***** Given information

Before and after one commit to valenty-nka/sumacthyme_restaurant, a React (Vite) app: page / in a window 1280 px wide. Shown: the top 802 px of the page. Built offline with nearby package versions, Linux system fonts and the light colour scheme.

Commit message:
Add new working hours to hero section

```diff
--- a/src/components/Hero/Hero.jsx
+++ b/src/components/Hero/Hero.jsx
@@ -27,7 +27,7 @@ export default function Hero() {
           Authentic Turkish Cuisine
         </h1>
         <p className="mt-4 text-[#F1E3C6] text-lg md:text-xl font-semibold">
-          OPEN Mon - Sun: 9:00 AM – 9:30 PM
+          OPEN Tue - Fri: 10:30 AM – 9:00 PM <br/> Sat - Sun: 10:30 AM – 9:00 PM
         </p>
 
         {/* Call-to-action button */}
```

**********
***** Given information

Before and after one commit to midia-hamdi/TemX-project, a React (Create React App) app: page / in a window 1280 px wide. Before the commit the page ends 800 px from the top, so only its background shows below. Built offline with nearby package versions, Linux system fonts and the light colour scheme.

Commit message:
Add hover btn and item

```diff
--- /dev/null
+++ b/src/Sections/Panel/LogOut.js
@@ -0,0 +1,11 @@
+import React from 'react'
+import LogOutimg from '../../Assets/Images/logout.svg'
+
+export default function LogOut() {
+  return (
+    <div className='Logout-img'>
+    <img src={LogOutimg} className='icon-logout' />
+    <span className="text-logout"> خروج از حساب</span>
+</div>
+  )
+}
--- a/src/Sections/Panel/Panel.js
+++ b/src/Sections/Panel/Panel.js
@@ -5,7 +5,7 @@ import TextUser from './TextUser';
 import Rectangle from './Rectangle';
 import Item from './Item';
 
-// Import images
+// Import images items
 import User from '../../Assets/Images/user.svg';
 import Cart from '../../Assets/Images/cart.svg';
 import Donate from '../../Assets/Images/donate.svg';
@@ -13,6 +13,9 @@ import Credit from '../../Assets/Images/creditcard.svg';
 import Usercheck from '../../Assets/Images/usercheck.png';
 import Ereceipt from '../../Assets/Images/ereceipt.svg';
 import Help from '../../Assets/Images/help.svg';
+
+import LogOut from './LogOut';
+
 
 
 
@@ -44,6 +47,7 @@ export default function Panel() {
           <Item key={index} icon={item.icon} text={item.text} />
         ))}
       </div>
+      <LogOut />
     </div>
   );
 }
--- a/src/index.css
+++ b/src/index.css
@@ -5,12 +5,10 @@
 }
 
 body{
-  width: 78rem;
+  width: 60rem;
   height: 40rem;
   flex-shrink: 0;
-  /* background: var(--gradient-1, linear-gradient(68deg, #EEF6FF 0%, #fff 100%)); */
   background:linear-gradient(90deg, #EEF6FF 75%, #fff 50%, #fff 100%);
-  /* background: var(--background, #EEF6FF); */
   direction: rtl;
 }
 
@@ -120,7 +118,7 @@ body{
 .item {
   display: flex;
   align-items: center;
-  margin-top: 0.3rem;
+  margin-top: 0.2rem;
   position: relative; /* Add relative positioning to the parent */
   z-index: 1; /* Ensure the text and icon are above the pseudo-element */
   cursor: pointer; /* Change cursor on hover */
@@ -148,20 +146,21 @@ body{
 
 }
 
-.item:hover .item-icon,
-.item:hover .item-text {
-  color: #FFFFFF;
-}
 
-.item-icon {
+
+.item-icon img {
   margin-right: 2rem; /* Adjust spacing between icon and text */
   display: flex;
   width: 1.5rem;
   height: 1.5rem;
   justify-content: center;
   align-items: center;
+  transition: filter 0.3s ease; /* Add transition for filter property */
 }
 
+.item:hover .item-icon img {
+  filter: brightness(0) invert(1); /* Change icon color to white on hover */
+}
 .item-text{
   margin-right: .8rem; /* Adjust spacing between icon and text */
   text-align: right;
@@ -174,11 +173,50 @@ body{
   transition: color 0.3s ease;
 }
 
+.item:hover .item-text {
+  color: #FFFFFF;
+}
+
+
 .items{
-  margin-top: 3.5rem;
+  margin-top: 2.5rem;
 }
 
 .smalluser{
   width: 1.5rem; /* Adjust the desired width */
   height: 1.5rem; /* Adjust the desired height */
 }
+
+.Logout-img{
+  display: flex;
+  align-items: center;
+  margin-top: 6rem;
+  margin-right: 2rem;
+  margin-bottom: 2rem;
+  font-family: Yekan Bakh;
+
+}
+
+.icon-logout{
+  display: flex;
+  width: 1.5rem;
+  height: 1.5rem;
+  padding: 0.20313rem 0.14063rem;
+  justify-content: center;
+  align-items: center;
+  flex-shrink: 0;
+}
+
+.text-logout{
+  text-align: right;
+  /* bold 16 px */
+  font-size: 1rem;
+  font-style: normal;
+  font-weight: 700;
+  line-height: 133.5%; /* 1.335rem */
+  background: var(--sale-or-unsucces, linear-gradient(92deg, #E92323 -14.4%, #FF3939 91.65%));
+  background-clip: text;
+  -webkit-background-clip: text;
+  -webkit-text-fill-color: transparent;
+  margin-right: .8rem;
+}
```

**********

- Aim of the task: If a line in the listing holds the word "background", copy it out.

- Response to the task:
Before and after one commit to midia-hamdi/TemX-project, a React (Create React App) app: page / in a window 1280 px wide. Before the commit the page ends 800 px from the top, so only its background shows below. Built offline with nearby package versions, Linux system fonts and the light colour scheme.
-  /* background: var(--gradient-1, linear-gradient(68deg, #EEF6FF 0%, #fff 100%)); */
   background:linear-gradient(90deg, #EEF6FF 75%, #fff 50%, #fff 100%);
-  /* background: var(--background, #EEF6FF); */
+  background: var(--sale-or-unsucces, linear-gradient(92deg, #E92323 -14.4%, #FF3939 91.65%));
+  background-clip: text;
+  -webkit-background-clip: text;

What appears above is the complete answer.